● What needs to be done
Leave the pictures out and return every line below exactly.

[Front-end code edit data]
/---

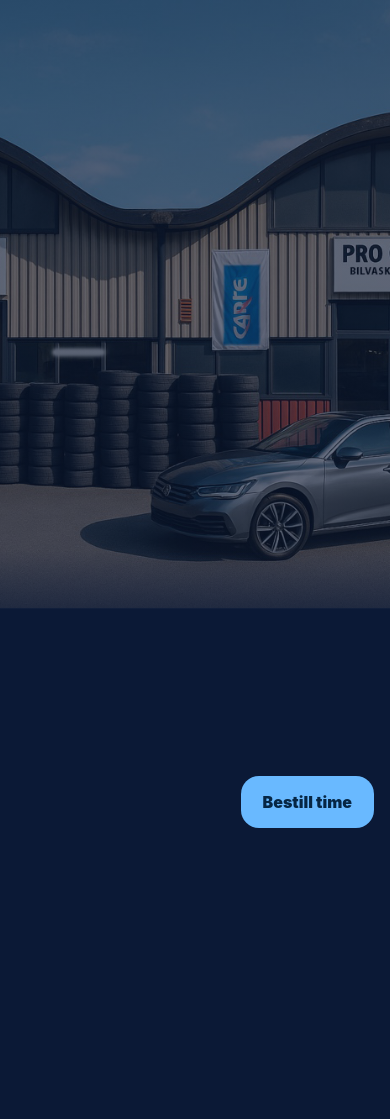
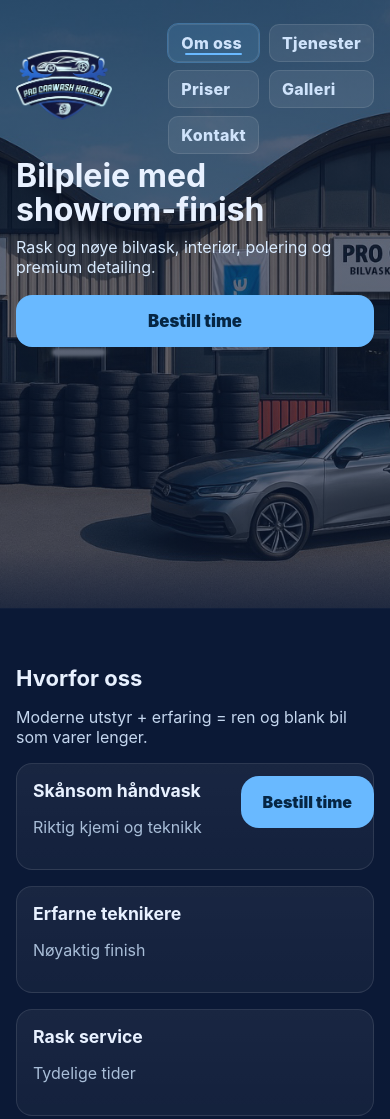
Before and after one commit to ihorbenhav-source/Pro-carwash, a plain HTML site: page index.html in a window 390 px wide. Shown: the top 1119 px of the page. Drawn offline with Linux system fonts and the light colour scheme.

Commit message:
Update index.html

```diff
--- a/index.html
+++ b/index.html
@@ -98,20 +98,37 @@
 </head
 <body>
 
+<!-- ===== HEADER ===== -->
+<header class="header" id="top">
+  <div class="wrap bar">
+    <a href="#top" class="brand" id="brandLink">
+      <img src="assets/logo.png" alt="Pro Carwash Halden">
+      <span>Pro Carwash Halden</span>
+    </a>
+
+    <nav class="nav" id="nav" role="navigation" aria-label="Hovedmeny">
+      <a href="#about">Om oss</a>
+      <a href="#services">Tjenester</a>
+      <a href="#pricing">Priser</a>
+      <a href="#gallery">Galleri</a>
+      <a href="#contact">Kontakt</a>
+    </nav>
+  </div>
+</header>
+
 <!-- === MOBILE NAV: без бургера, 2–3 столбца, рабочие якоря === -->
 <style>
-  /* Скрываем бургер/оверлей на всякий случай */
+  /* Убираем бургер и оверлей, если где-то остались */
   .burger-btn{display:none !important}
   .nav-overlay{display:none !important}
 
-  /* Мобильная раскладка меню: сетка из столбцов */
+  /* Мобильная сетка меню */
   @media (max-width: 840px){
     .header .nav{
-      /* перекрываем любые старые правила */
       display:grid !important;
       position:static !important;
       grid-template-columns: repeat(3, auto);
-      justify-content:end;      /* прижать к правому краю */
+      justify-content:end;
       align-items:center;
       gap:8px 10px;
       padding:8px 0 0;
@@ -119,9 +136,12 @@
       border:none !important;
       box-shadow:none !important;
     }
-    /* на очень узких — 2 столбца */
+    /* На очень узких экранах — 2 столбца */
     @media (max-width: 480px){
-      .header .nav{ grid-template-columns: repeat(2, auto); justify-content:space-between; }
+      .header .nav{
+        grid-template-columns: repeat(2, auto);
+        justify-content:space-between;
+      }
     }
     .header .nav a{
       display:inline-block;
@@ -134,8 +154,13 @@
       background:rgba(255,255,255,.08);
       border:1px solid rgba(255,255,255,.10);
     }
-    .header .nav a:hover{ background:rgba(255,255,255,.12) }
-    .header .nav a.active{ background:rgba(105,185,255,.15); outline:1px solid rgba(105,185,255,.35) }
+    .header .nav a:hover{
+      background:rgba(255,255,255,.12)
+    }
+    .header .nav a.active{
+      background:rgba(105,185,255,.15);
+      outline:1px solid rgba(105,185,255,.35)
+    }
   }
 </style>
 
@@ -144,11 +169,7 @@
   const header = document.querySelector('.header');
   const nav = document.getElementById('nav');
 
-  // убрать остатки старого меню, если были
-  const overlay = document.querySelector('.nav-overlay'); if(overlay) overlay.remove();
-  const burger  = document.getElementById('burger');     if(burger)  burger.remove();
-
-  // плавный скролл с учётом высоты шапки
+  // плавный скролл с учётом фиксированной шапки
   function smartScrollTo(hash){
     if(!hash) return;
     const el = document.querySelector(hash);
@@ -157,7 +178,7 @@
     window.scrollTo({ top: y, behavior: 'smooth' });
   }
 
-  // клики по пунктам меню (и только по ним)
+  // клики по пунктам меню
   nav.querySelectorAll('a[href^="#"]').forEach(a=>{
     a.addEventListener('click', e=>{
       e.preventDefault();
@@ -166,8 +187,18 @@
       nav.querySelectorAll('a').forEach(x=>x.classList.toggle('active', x===a));
     });
   });
+
+  // логотип — к самому верху
+  const brand = document.getElementById('brandLink');
+  if(brand){
+    brand.addEventListener('click', e=>{
+      e.preventDefault();
+      window.scrollTo({top:0, behavior:'smooth'});
+    });
+  }
 })();
 </script>
+
 
 
 
```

\---

● Solution for this task
Before and after one commit to ihorbenhav-source/Pro-carwash, a plain HTML site: page index.html in a window 390 px wide. Shown: the top 1119 px of the page. Drawn offline with Linux system fonts and the light colour scheme.

Commit message:
Update index.html

```diff
--- a/index.html
+++ b/index.html
@@ -98,20 +98,37 @@
 </head
 <body>
 
+<!-- ===== HEADER ===== -->
+<header class="header" id="top">
+  <div class="wrap bar">
+    <a href="#top" class="brand" id="brandLink">
+      <img src="assets/logo.png" alt="Pro Carwash Halden">
+      <span>Pro Carwash Halden</span>
+    </a>
+
+    <nav class="nav" id="nav" role="navigation" aria-label="Hovedmeny">
+      <a href="#about">Om oss</a>
+      <a href="#services">Tjenester</a>
+      <a href="#pricing">Priser</a>
+      <a href="#gallery">Galleri</a>
+      <a href="#contact">Kontakt</a>
+    </nav>
+  </div>
+</header>
+
 <!-- === MOBILE NAV: без бургера, 2–3 столбца, рабочие якоря === -->
 <style>
-  /* Скрываем бургер/оверлей на всякий случай */
+  /* Убираем бургер и оверлей, если где-то остались */
   .burger-btn{display:none !important}
   .nav-overlay{display:none !important}
 
-  /* Мобильная раскладка меню: сетка из столбцов */
+  /* Мобильная сетка меню */
   @media (max-width: 840px){
     .header .nav{
-      /* перекрываем любые старые правила */
       display:grid !important;
       position:static !important;
       grid-template-columns: repeat(3, auto);
-      justify-content:end;      /* прижать к правому краю */
+      justify-content:end;
       align-items:center;
       gap:8px 10px;
       padding:8px 0 0;
@@ -119,9 +136,12 @@
       border:none !important;
       box-shadow:none !important;
     }
-    /* на очень узких — 2 столбца */
+    /* На очень узких экранах — 2 столбца */
     @media (max-width: 480px){
-      .header .nav{ grid-template-columns: repeat(2, auto); justify-content:space-between; }
+      .header .nav{
+        grid-template-columns: repeat(2, auto);
+        justify-content:space-between;
+      }
     }
     .header .nav a{
       display:inline-block;
@@ -134,8 +154,13 @@
       background:rgba(255,255,255,.08);
       border:1px solid rgba(255,255,255,.10);
     }
-    .header .nav a:hover{ background:rgba(255,255,255,.12) }
-    .header .nav a.active{ background:rgba(105,185,255,.15); outline:1px solid rgba(105,185,255,.35) }
+    .header .nav a:hover{
+      background:rgba(255,255,255,.12)
+    }
+    .header .nav a.active{
+      background:rgba(105,185,255,.15);
+      outline:1px solid rgba(105,185,255,.35)
+    }
   }
 </style>
 
@@ -144,11 +169,7 @@
   const header = document.querySelector('.header');
   const nav = document.getElementById('nav');
 
-  // убрать остатки старого меню, если были
-  const overlay = document.querySelector('.nav-overlay'); if(overlay) overlay.remove();
-  const burger  = document.getElementById('burger');     if(burger)  burger.remove();
-
-  // плавный скролл с учётом высоты шапки
+  // плавный скролл с учётом фиксированной шапки
   function smartScrollTo(hash){
     if(!hash) return;
     const el = document.querySelector(hash);
@@ -157,7 +178,7 @@
     window.scrollTo({ top: y, behavior: 'smooth' });
   }
 
-  // клики по пунктам меню (и только по ним)
+  // клики по пунктам меню
   nav.querySelectorAll('a[href^="#"]').forEach(a=>{
     a.addEventListener('click', e=>{
       e.preventDefault();
@@ -166,8 +187,18 @@
       nav.querySelectorAll('a').forEach(x=>x.classList.toggle('active', x===a));
     });
   });
+
+  // логотип — к самому верху
+  const brand = document.getElementById('brandLink');
+  if(brand){
+    brand.addEventListener('click', e=>{
+      e.preventDefault();
+      window.scrollTo({top:0, behavior:'smooth'});
+    });
+  }
 })();
 </script>
+
 
 
 
```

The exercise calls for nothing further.